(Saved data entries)
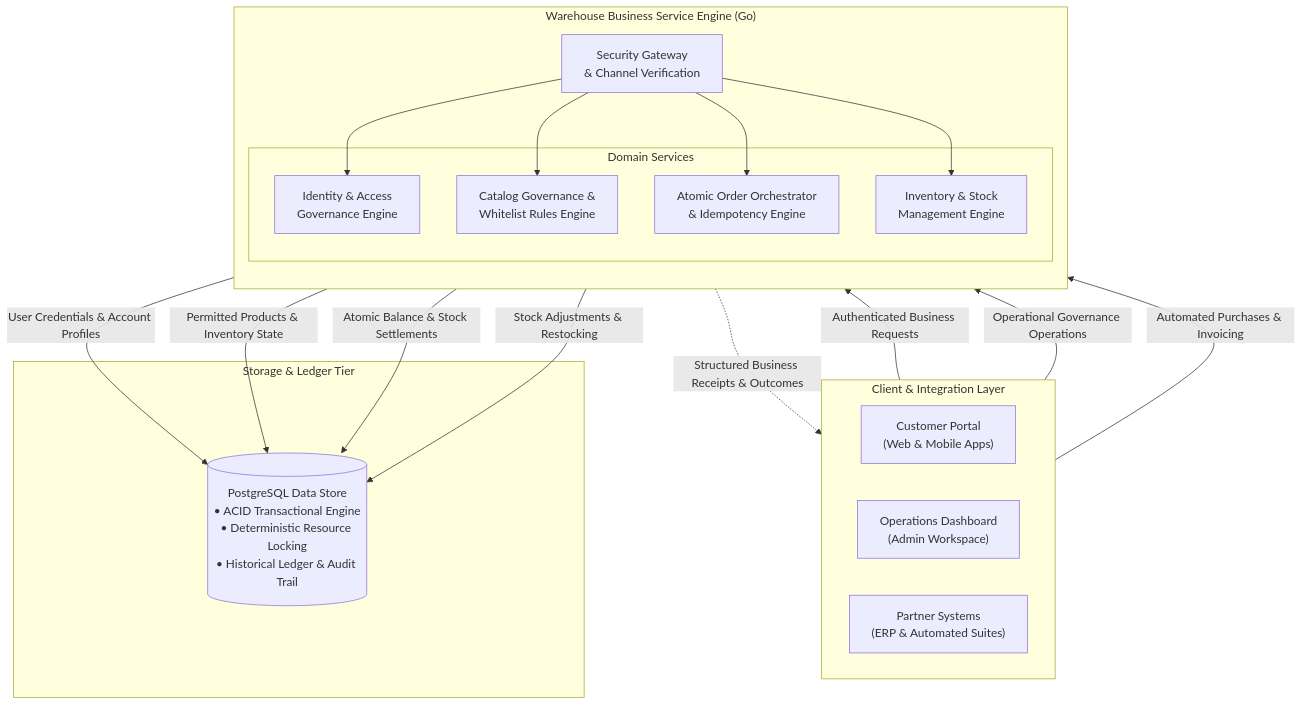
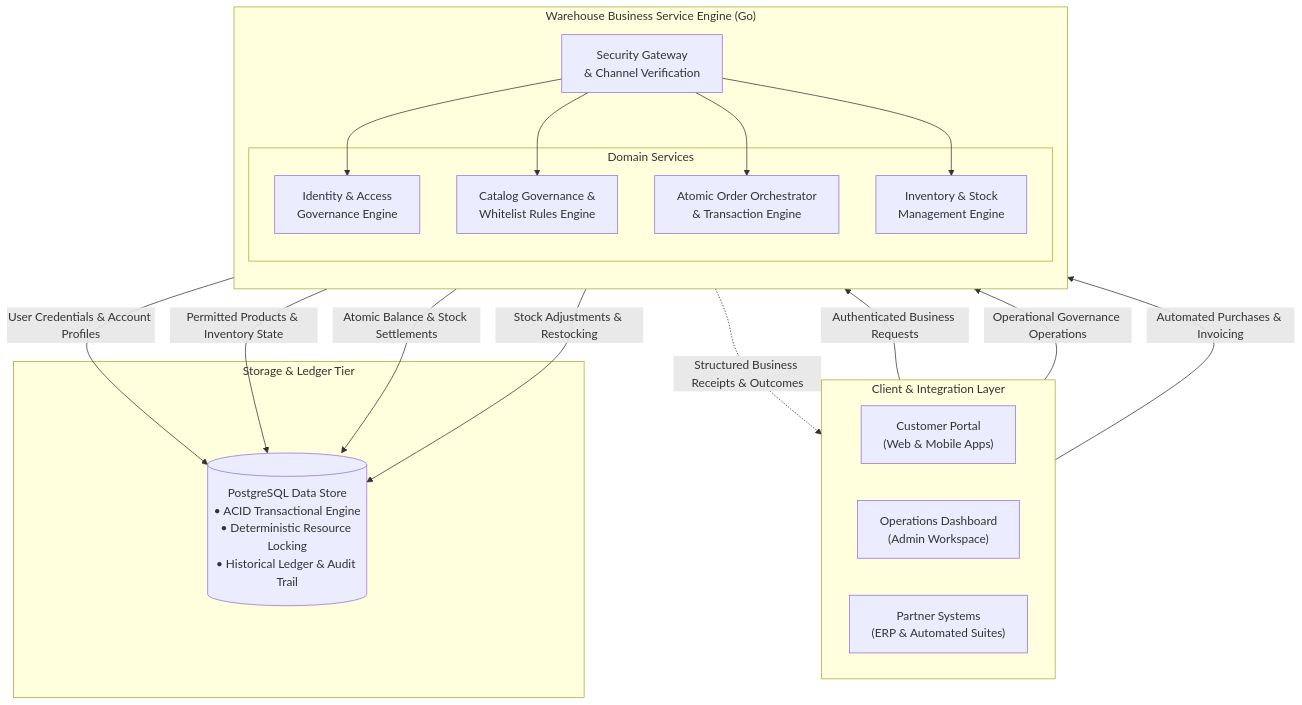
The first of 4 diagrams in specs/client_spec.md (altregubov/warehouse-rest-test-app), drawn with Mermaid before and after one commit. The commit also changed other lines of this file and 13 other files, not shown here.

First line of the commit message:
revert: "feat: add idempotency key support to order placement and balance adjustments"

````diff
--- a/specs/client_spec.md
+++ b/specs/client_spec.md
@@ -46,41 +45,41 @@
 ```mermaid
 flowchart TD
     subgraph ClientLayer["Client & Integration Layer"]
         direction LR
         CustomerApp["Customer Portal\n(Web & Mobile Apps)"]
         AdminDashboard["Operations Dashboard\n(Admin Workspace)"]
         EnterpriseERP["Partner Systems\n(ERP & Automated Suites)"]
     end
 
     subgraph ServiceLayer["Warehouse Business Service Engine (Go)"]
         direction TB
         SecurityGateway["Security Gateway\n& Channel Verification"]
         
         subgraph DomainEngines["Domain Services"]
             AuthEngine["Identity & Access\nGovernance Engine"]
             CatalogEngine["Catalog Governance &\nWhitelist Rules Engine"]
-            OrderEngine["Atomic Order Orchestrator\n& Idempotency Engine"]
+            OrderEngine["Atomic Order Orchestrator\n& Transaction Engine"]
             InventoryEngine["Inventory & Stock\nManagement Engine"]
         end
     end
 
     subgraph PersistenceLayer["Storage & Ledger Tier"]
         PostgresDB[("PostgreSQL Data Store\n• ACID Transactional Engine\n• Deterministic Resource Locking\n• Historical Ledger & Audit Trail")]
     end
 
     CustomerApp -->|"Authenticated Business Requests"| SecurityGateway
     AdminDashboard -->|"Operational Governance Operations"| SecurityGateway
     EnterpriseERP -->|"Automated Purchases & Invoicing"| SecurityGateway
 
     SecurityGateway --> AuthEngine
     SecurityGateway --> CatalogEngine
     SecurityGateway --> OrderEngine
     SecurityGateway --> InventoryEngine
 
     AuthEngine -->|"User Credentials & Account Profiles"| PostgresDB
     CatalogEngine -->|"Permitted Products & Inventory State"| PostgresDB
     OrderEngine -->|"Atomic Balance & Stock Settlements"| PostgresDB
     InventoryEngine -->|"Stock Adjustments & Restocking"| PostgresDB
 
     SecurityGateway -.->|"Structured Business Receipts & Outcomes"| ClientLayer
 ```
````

--

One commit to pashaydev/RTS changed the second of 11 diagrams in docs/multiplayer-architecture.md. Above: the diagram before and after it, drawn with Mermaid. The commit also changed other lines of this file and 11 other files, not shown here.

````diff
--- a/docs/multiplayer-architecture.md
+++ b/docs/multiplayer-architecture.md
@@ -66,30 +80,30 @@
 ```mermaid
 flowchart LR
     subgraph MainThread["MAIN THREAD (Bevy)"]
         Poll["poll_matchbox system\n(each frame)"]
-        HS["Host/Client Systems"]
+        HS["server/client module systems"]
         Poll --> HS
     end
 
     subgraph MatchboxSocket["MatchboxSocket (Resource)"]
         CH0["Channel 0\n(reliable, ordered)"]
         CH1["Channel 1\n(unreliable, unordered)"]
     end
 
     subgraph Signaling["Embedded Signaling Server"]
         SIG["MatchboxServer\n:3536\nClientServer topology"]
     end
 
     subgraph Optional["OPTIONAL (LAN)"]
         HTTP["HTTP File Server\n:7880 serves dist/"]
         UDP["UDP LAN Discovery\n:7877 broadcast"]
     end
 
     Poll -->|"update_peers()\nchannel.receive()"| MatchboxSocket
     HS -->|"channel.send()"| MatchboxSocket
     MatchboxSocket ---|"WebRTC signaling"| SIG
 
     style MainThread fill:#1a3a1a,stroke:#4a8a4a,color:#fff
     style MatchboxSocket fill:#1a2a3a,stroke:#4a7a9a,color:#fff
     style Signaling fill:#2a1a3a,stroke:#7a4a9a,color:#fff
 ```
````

» Your objective
Using the data above, tally each line that contains "MatchboxSocket". Write only the total.

» Result for this task
5